### [SUPPLIED DATA]

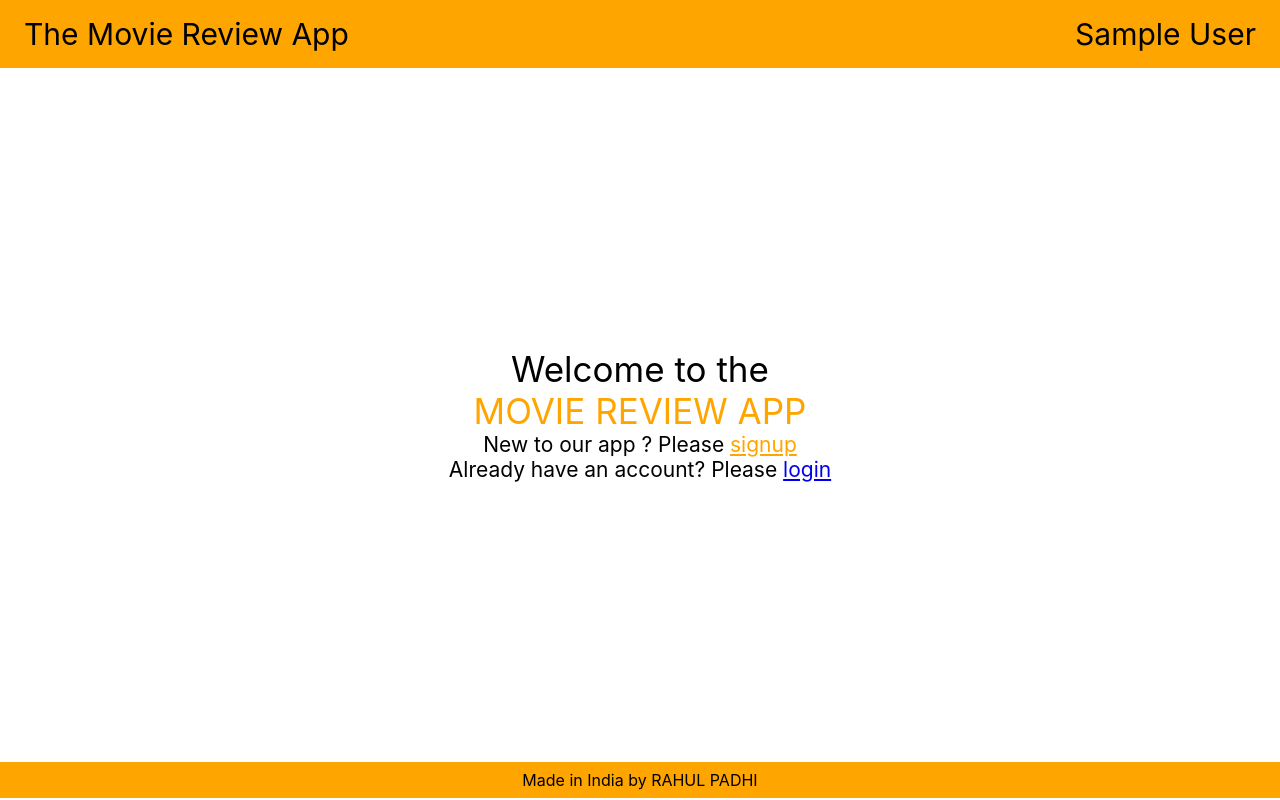
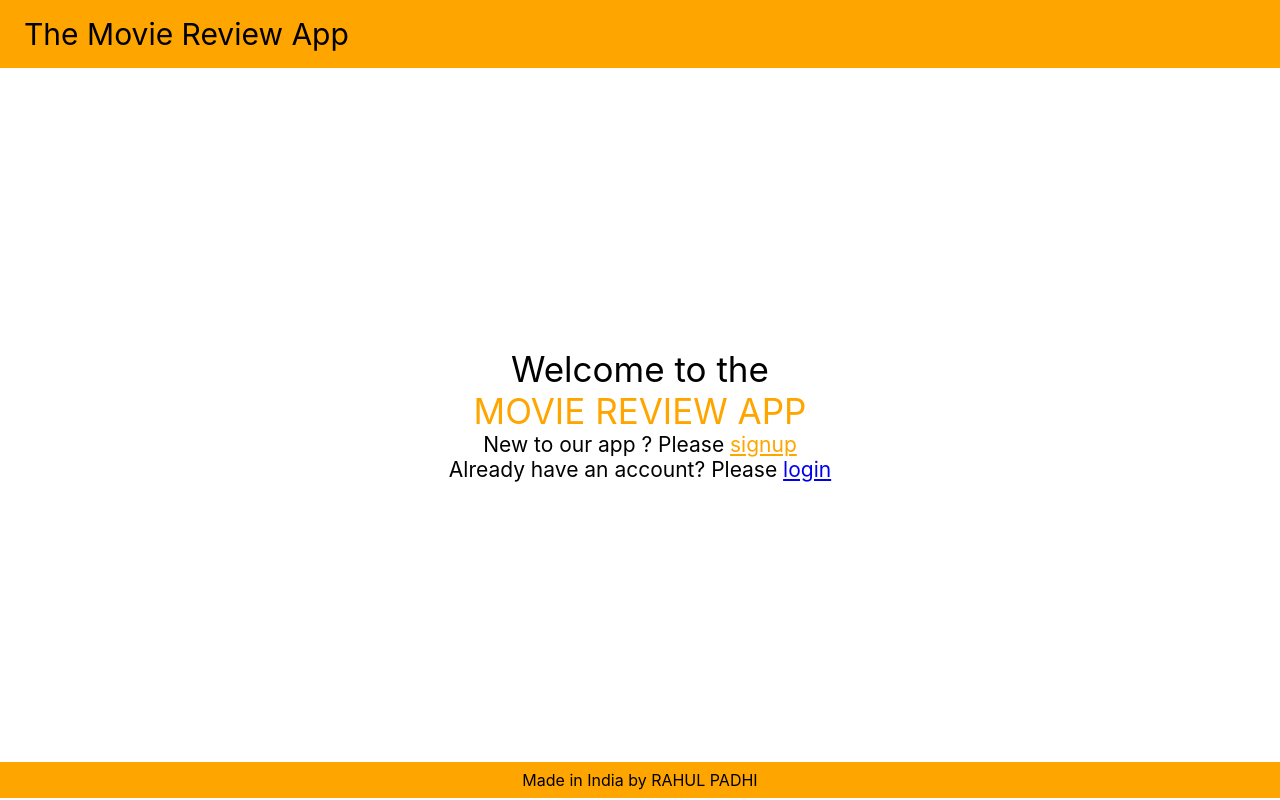
Before and after one commit to rahulpadhi99/MOVIE-REVIEW-APP, a React (Create React App) app in the folder Frontend/: page / in a window 1280 px wide. Built offline with nearby package versions, Linux system fonts and the light colour scheme; no server answers; sample sign-in values are in the browser's storage.

Commit message:
header changes

```diff
--- a/Frontend/src/app/components/Header/index.tsx
+++ b/Frontend/src/app/components/Header/index.tsx
@@ -18,14 +18,14 @@ const Header = (props: IHeaderProps) => {
     <>
       <HeaderContainerDiv>
         <AppNameDiv>The Movie Review App</AppNameDiv>
-        <AvatarContainer>
-          <UserNameDiv> {userDetail?.name}</UserNameDiv>
-          {pathName !== "/" && (
+        {pathName !== "/" && (
+          <AvatarContainer>
+            <UserNameDiv> {userDetail?.name}</UserNameDiv>
             <Avatar name="user" background="grey">
               <UserNameDiv>{userDetail?.name[0]}</UserNameDiv>
             </Avatar>
-          )}
-        </AvatarContainer>
+          </AvatarContainer>
+        )}
       </HeaderContainerDiv>
     </>
   );
```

### [PROBLEM]
State how many lines in the listing above contain "HeaderContainerDiv". Nothing else is needed.

### [YOUR RESPONSE]
2